■ **Work order**
The listing below should be reproduced exactly, with the pictures omitted.
==================================================
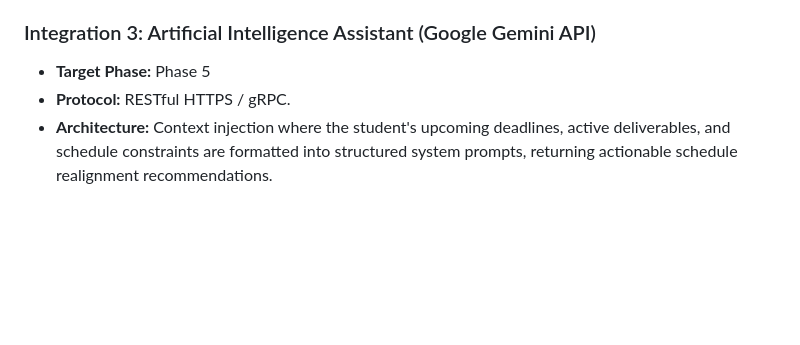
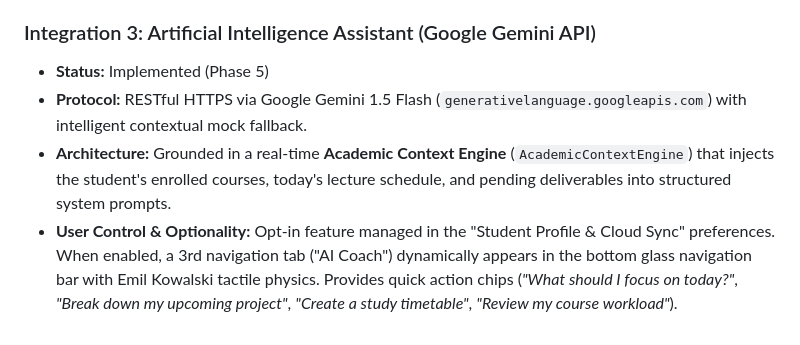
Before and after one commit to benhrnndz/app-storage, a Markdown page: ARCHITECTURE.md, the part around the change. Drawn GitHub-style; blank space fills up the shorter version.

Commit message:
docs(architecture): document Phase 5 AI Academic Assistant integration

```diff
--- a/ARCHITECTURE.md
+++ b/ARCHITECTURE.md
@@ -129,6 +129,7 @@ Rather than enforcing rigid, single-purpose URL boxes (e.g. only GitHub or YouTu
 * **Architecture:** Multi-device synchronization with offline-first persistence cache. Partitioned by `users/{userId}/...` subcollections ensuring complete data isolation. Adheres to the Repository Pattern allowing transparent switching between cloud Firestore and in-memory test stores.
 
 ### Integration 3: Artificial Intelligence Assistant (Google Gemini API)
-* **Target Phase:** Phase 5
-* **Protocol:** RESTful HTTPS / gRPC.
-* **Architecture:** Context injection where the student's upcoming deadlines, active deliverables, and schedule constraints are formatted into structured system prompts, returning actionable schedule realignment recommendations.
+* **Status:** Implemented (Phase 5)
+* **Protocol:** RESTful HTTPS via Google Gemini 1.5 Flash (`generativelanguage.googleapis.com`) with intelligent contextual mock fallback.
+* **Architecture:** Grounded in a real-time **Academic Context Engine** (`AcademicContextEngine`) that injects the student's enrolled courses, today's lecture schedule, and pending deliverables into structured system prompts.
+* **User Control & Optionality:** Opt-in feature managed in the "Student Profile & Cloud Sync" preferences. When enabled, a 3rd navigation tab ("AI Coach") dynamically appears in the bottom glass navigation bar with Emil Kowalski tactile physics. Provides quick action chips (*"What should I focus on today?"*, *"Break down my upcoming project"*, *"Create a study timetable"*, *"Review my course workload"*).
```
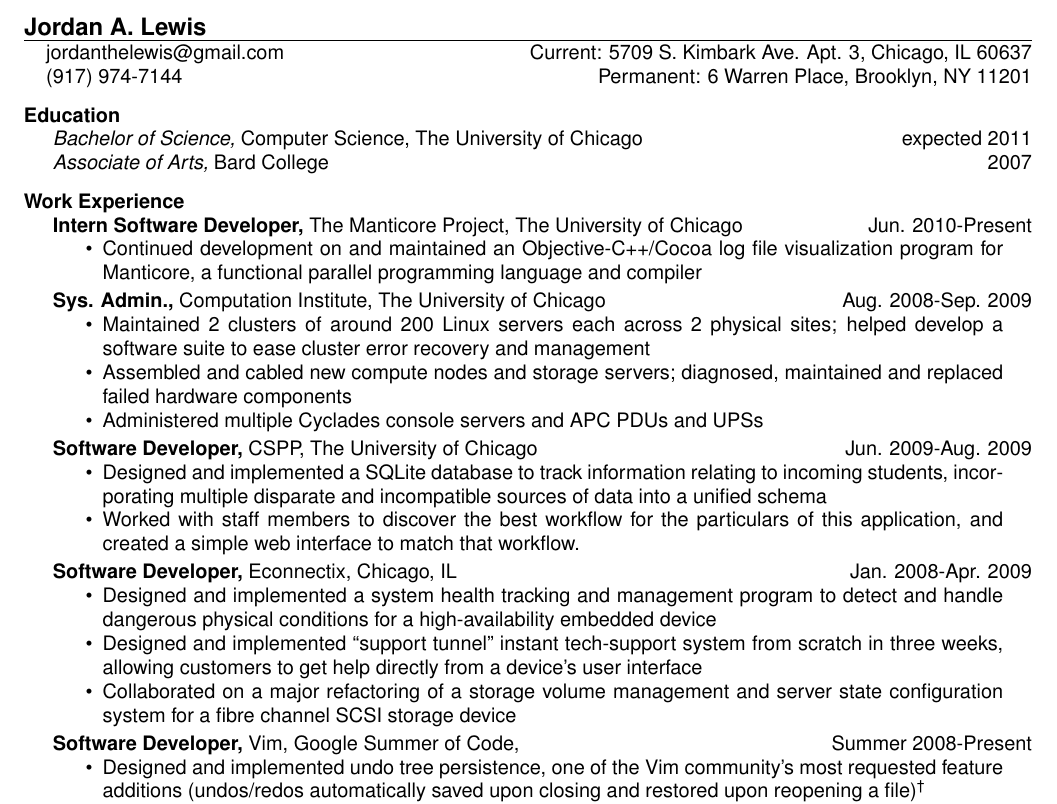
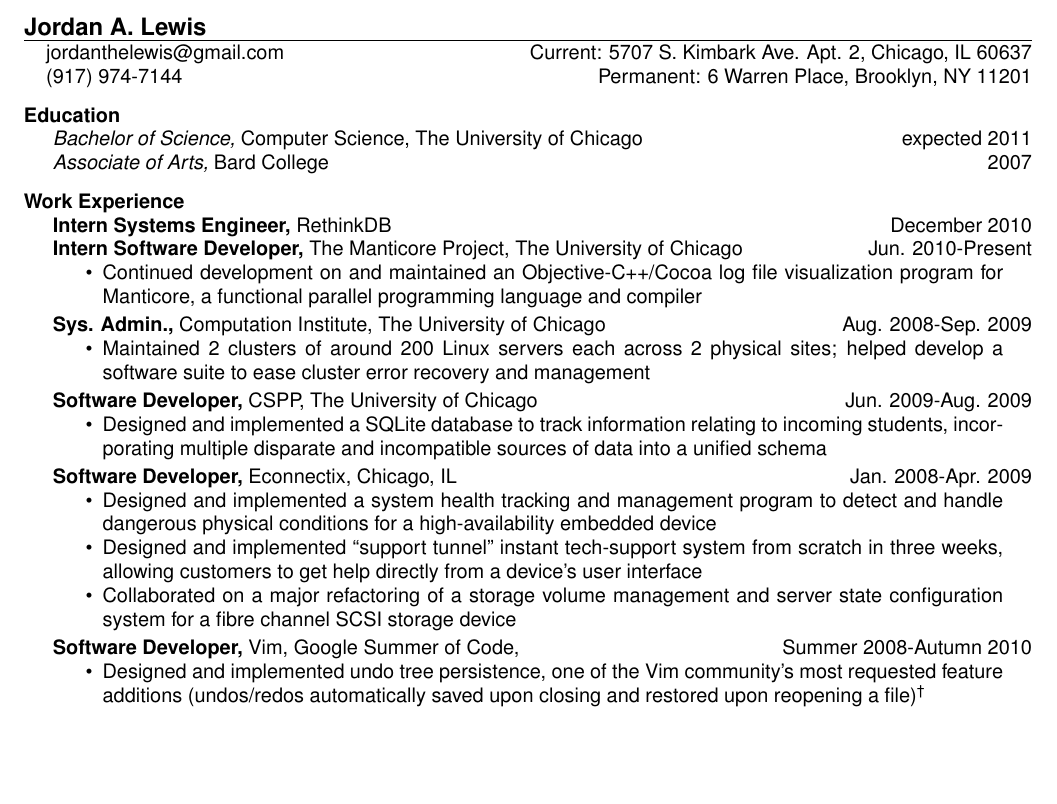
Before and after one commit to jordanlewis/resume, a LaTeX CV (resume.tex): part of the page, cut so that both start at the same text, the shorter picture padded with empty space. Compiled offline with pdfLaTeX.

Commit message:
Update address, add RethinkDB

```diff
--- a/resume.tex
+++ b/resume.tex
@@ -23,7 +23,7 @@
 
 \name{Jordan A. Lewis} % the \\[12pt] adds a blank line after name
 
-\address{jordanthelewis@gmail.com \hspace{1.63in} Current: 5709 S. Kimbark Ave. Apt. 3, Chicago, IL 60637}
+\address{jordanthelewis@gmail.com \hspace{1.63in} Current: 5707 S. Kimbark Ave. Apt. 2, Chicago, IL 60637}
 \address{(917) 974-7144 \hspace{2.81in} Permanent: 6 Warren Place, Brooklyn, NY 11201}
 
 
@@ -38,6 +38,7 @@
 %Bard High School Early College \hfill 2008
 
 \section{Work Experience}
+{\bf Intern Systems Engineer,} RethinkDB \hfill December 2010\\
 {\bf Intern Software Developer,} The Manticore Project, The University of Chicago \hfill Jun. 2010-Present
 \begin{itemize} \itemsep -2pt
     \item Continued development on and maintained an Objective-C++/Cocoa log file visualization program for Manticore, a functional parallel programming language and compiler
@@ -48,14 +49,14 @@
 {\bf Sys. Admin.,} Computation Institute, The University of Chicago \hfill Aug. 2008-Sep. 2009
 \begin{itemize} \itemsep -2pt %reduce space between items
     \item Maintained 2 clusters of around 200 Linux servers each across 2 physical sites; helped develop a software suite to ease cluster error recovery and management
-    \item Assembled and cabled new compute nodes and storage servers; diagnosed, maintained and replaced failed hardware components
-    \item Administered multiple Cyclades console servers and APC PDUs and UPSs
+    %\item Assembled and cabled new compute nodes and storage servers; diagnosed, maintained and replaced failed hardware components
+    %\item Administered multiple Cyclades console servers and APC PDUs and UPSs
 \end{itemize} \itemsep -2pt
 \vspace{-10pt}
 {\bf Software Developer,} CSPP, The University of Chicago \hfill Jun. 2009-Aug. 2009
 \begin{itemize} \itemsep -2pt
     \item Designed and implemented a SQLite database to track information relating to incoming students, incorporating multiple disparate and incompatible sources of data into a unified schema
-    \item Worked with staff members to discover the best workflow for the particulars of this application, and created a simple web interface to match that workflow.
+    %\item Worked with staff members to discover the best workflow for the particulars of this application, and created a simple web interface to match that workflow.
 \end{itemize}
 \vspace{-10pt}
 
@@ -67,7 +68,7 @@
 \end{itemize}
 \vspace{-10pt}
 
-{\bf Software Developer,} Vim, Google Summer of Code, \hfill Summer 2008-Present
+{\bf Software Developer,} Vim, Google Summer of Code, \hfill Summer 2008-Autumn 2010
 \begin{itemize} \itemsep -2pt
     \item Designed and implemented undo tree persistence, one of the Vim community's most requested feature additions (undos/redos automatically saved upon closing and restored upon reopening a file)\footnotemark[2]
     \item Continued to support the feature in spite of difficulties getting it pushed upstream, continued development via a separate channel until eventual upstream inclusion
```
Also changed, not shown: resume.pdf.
==================================================
■ **Completed exercise**
Before and after one commit to benhrnndz/app-storage, a Markdown page: ARCHITECTURE.md, the part around the change. Drawn GitHub-style; blank space fills up the shorter version.

Commit message:
docs(architecture): document Phase 5 AI Academic Assistant integration

```diff
--- a/ARCHITECTURE.md
+++ b/ARCHITECTURE.md
@@ -129,6 +129,7 @@ Rather than enforcing rigid, single-purpose URL boxes (e.g. only GitHub or YouTu
 * **Architecture:** Multi-device synchronization with offline-first persistence cache. Partitioned by `users/{userId}/...` subcollections ensuring complete data isolation. Adheres to the Repository Pattern allowing transparent switching between cloud Firestore and in-memory test stores.
 
 ### Integration 3: Artificial Intelligence Assistant (Google Gemini API)
-* **Target Phase:** Phase 5
-* **Protocol:** RESTful HTTPS / gRPC.
-* **Architecture:** Context injection where the student's upcoming deadlines, active deliverables, and schedule constraints are formatted into structured system prompts, returning actionable schedule realignment recommendations.
+* **Status:** Implemented (Phase 5)
+* **Protocol:** RESTful HTTPS via Google Gemini 1.5 Flash (`generativelanguage.googleapis.com`) with intelligent contextual mock fallback.
+* **Architecture:** Grounded in a real-time **Academic Context Engine** (`AcademicContextEngine`) that injects the student's enrolled courses, today's lecture schedule, and pending deliverables into structured system prompts.
+* **User Control & Optionality:** Opt-in feature managed in the "Student Profile & Cloud Sync" preferences. When enabled, a 3rd navigation tab ("AI Coach") dynamically appears in the bottom glass navigation bar with Emil Kowalski tactile physics. Provides quick action chips (*"What should I focus on today?"*, *"Break down my upcoming project"*, *"Create a study timetable"*, *"Review my course workload"*).
```
Before and after one commit to jordanlewis/resume, a LaTeX CV (resume.tex): part of the page, cut so that both start at the same text, the shorter picture padded with empty space. Compiled offline with pdfLaTeX.

Commit message:
Update address, add RethinkDB

```diff
--- a/resume.tex
+++ b/resume.tex
@@ -23,7 +23,7 @@
 
 \name{Jordan A. Lewis} % the \\[12pt] adds a blank line after name
 
-\address{jordanthelewis@gmail.com \hspace{1.63in} Current: 5709 S. Kimbark Ave. Apt. 3, Chicago, IL 60637}
+\address{jordanthelewis@gmail.com \hspace{1.63in} Current: 5707 S. Kimbark Ave. Apt. 2, Chicago, IL 60637}
 \address{(917) 974-7144 \hspace{2.81in} Permanent: 6 Warren Place, Brooklyn, NY 11201}
 
 
@@ -38,6 +38,7 @@
 %Bard High School Early College \hfill 2008
 
 \section{Work Experience}
+{\bf Intern Systems Engineer,} RethinkDB \hfill December 2010\\
 {\bf Intern Software Developer,} The Manticore Project, The University of Chicago \hfill Jun. 2010-Present
 \begin{itemize} \itemsep -2pt
     \item Continued development on and maintained an Objective-C++/Cocoa log file visualization program for Manticore, a functional parallel programming language and compiler
@@ -48,14 +49,14 @@
 {\bf Sys. Admin.,} Computation Institute, The University of Chicago \hfill Aug. 2008-Sep. 2009
 \begin{itemize} \itemsep -2pt %reduce space between items
     \item Maintained 2 clusters of around 200 Linux servers each across 2 physical sites; helped develop a software suite to ease cluster error recovery and management
-    \item Assembled and cabled new compute nodes and storage servers; diagnosed, maintained and replaced failed hardware components
-    \item Administered multiple Cyclades console servers and APC PDUs and UPSs
+    %\item Assembled and cabled new compute nodes and storage servers; diagnosed, maintained and replaced failed hardware components
+    %\item Administered multiple Cyclades console servers and APC PDUs and UPSs
 \end{itemize} \itemsep -2pt
 \vspace{-10pt}
 {\bf Software Developer,} CSPP, The University of Chicago \hfill Jun. 2009-Aug. 2009
 \begin{itemize} \itemsep -2pt
     \item Designed and implemented a SQLite database to track information relating to incoming students, incorporating multiple disparate and incompatible sources of data into a unified schema
-    \item Worked with staff members to discover the best workflow for the particulars of this application, and created a simple web interface to match that workflow.
+    %\item Worked with staff members to discover the best workflow for the particulars of this application, and created a simple web interface to match that workflow.
 \end{itemize}
 \vspace{-10pt}
 
@@ -67,7 +68,7 @@
 \end{itemize}
 \vspace{-10pt}
 
-{\bf Software Developer,} Vim, Google Summer of Code, \hfill Summer 2008-Present
+{\bf Software Developer,} Vim, Google Summer of Code, \hfill Summer 2008-Autumn 2010
 \begin{itemize} \itemsep -2pt
     \item Designed and implemented undo tree persistence, one of the Vim community's most requested feature additions (undos/redos automatically saved upon closing and restored upon reopening a file)\footnotemark[2]
     \item Continued to support the feature in spite of difficulties getting it pushed upstream, continued development via a separate channel until eventual upstream inclusion
```
Also changed, not shown: resume.pdf.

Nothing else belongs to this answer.